# Data to use:
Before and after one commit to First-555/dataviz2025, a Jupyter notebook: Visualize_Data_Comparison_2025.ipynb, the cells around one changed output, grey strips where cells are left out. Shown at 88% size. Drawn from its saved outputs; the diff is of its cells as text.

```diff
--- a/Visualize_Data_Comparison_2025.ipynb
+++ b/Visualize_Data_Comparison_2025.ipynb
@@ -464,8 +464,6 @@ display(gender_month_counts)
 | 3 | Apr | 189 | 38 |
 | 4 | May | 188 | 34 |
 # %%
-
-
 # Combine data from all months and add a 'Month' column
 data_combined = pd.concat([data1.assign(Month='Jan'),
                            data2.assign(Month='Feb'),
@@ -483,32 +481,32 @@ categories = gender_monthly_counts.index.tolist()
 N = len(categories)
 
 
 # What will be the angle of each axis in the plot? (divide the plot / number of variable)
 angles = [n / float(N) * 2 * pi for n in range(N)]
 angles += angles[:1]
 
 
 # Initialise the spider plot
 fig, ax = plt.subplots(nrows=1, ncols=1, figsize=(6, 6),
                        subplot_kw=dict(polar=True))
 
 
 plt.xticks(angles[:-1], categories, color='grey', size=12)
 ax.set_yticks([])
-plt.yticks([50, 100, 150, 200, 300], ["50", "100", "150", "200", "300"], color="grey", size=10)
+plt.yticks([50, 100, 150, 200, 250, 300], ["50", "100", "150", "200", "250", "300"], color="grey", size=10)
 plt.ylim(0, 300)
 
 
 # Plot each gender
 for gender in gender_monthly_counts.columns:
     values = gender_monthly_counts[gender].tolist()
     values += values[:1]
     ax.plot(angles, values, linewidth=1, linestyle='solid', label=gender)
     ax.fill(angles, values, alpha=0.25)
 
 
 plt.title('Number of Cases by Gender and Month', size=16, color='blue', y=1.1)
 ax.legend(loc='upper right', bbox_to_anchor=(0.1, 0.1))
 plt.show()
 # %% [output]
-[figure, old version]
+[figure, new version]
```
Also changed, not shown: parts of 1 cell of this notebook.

# Instructions to follow:
Search the listing above for lines containing "angles", and copy them.

# Answer to this exercise:
 angles = [n / float(N) * 2 * pi for n in range(N)]
 angles += angles[:1]
 plt.xticks(angles[:-1], categories, color='grey', size=12)
     ax.plot(angles, values, linewidth=1, linestyle='solid', label=gender)
     ax.fill(angles, values, alpha=0.25)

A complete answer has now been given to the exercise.